Yeah - things get off to a positively weird start at the opening night of Stormzy's 'Gang Signs and Prayer' tour. Odd social interactions aside, it's unbelievably tense in the Olympia Theatre as the crowd waits for the biggest thing to happen to grime since Barry Scott.
He’s been making videos on his YouTube channel since 2011 but it wasn’t until he started sharing his Wicked Skengman freestyles that he begun attracting much wider attention and plaudits.
As if his cult following wasn't enough, Stormzy is about to fully ride the wave of his debut album's success. Critically acclaimed for its lyricism and the wide spectrum of styles presented, he's grown beyond the simple title of MC or hypeman - he's an artist.
It's only fair then that he opens with First Things First - a decisive sweep on the crowd in which the 23-year-old Londoner asserts his position as the boss. Cold follows - another cocky call out to his detractors and naysayers. Towards the end he loses some composure, tripping over his words and laughing, but Cold is the only song where he'd get away with doing so.
Initially, it appears Skengman is going to struggle with maintaining a consistent pace across the set - after all, his body of work is composed of as much gospel music as grime. Thankfully, any uncertainties are dashed. His ambition and his self-assurance is pretty remarkable.
"I was told I should just do an hour and ten of straight grime," he said. "That doesn't represent my album."
"I really need to perform this to testify [...] This is my testimony," before his performance of Velvet / Jenny Francis.

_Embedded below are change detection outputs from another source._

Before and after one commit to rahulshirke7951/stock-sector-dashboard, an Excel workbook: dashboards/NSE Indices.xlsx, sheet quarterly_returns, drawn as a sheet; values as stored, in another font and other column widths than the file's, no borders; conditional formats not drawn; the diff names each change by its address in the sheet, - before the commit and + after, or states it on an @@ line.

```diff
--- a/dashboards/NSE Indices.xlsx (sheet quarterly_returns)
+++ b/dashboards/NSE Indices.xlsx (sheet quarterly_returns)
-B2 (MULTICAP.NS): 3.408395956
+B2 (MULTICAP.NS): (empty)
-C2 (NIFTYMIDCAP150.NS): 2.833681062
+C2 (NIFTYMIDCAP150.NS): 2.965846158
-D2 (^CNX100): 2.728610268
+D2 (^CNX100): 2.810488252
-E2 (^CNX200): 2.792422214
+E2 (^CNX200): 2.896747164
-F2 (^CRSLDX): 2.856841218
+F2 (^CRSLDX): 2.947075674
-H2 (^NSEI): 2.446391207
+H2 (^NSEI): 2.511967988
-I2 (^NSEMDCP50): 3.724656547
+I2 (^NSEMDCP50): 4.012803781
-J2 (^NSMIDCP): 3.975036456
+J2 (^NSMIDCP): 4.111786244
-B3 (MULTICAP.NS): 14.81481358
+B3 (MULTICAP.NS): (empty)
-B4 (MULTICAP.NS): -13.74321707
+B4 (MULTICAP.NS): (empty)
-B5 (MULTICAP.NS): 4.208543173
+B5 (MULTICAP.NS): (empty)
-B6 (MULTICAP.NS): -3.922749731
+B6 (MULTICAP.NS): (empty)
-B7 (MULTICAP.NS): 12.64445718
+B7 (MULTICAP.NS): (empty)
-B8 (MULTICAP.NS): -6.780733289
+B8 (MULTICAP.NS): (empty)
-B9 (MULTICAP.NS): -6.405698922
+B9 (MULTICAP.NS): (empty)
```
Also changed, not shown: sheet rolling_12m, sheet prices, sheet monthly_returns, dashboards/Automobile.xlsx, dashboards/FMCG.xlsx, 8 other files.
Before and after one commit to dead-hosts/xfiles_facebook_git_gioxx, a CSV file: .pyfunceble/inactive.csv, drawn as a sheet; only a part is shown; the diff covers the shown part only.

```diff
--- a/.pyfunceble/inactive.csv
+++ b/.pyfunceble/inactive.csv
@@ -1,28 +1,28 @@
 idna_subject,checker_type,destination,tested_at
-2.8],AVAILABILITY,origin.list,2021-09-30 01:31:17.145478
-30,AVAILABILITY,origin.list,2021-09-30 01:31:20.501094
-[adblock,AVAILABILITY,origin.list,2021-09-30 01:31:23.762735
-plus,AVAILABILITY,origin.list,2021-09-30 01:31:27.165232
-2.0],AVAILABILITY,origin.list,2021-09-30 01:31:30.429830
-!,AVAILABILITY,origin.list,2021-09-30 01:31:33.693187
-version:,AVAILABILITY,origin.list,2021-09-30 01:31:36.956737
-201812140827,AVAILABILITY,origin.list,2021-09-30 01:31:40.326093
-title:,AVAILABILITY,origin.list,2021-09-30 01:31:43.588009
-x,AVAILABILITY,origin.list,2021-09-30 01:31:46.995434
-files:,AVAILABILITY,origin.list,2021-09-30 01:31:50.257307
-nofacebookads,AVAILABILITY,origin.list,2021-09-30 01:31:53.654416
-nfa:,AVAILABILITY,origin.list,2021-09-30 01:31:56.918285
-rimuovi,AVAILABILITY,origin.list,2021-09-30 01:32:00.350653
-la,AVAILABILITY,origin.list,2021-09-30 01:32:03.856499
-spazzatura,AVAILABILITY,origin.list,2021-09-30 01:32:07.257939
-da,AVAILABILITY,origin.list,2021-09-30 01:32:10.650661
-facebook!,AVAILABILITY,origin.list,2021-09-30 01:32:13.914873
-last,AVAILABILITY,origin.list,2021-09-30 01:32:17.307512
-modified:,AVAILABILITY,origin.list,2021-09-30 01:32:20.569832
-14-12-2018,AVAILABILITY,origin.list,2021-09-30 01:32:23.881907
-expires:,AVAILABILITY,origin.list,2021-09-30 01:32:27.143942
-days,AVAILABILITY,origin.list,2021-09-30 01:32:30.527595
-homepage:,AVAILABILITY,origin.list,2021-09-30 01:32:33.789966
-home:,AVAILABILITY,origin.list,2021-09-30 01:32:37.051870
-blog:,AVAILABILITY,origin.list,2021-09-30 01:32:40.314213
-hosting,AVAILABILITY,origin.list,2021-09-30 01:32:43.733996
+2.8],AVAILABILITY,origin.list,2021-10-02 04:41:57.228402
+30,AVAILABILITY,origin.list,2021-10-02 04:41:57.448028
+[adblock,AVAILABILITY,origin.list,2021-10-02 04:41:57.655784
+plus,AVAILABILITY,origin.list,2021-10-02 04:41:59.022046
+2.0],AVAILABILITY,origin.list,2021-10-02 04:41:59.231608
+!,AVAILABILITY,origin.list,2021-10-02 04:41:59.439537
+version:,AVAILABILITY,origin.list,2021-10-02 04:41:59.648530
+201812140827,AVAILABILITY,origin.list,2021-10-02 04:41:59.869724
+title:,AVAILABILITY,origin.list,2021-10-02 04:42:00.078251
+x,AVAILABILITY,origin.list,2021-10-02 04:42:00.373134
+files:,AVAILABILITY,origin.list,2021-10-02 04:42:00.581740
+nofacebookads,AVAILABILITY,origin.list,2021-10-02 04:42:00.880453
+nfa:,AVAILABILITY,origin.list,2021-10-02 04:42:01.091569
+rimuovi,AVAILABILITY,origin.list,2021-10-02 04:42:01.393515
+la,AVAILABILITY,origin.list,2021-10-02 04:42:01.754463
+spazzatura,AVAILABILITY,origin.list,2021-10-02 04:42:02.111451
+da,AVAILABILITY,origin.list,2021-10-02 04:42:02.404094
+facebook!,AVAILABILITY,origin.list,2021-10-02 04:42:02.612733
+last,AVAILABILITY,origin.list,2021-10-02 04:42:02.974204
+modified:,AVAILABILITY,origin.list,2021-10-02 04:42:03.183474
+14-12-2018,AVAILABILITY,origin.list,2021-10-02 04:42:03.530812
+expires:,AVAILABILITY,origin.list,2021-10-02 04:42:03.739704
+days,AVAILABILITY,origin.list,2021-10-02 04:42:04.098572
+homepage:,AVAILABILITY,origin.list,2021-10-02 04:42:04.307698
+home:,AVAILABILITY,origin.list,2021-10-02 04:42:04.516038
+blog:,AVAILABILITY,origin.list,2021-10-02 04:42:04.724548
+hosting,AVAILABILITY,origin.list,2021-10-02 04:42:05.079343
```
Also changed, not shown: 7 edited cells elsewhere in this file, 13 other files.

On wax and in person, he's a strong advocate for open discourse on mental health, particularly among his peers. Storzmy doesn't tolerate toxic masculinity - an action he carries through to his live performances.
"Let's get in our feelings," he says, acknowledging that there are a lot of 'mandem' (his words, not mine) in the crowd compared to females before launching into Cigarettes And Cush.
Return Of The Rucksack is the unrivaled set highlight, as the conglomerate of previously semi-shirtless 14-year-olds abandon their attire entirely.
Lead single Big For Your Boots could be seen as Stormzy's coronation anthem - giving himself the title of 'new king', it's clear why he's in the position he is now. Presence-wise, he is commander-in-chief, coming across as the seasoned veteran when it comes to live performance. His arrogance is never intolerable, his verses come down strong and he is met with reverence by the young, intensely passionate crowd.
"This is what God done," he concludes his tour-de-force show, and a performance that will no doubt have people scrambling for Friday Longitude tickets.
Stormzy headlines the Friday night of Longitude festival on July 14th. Day tickets cost €69.50.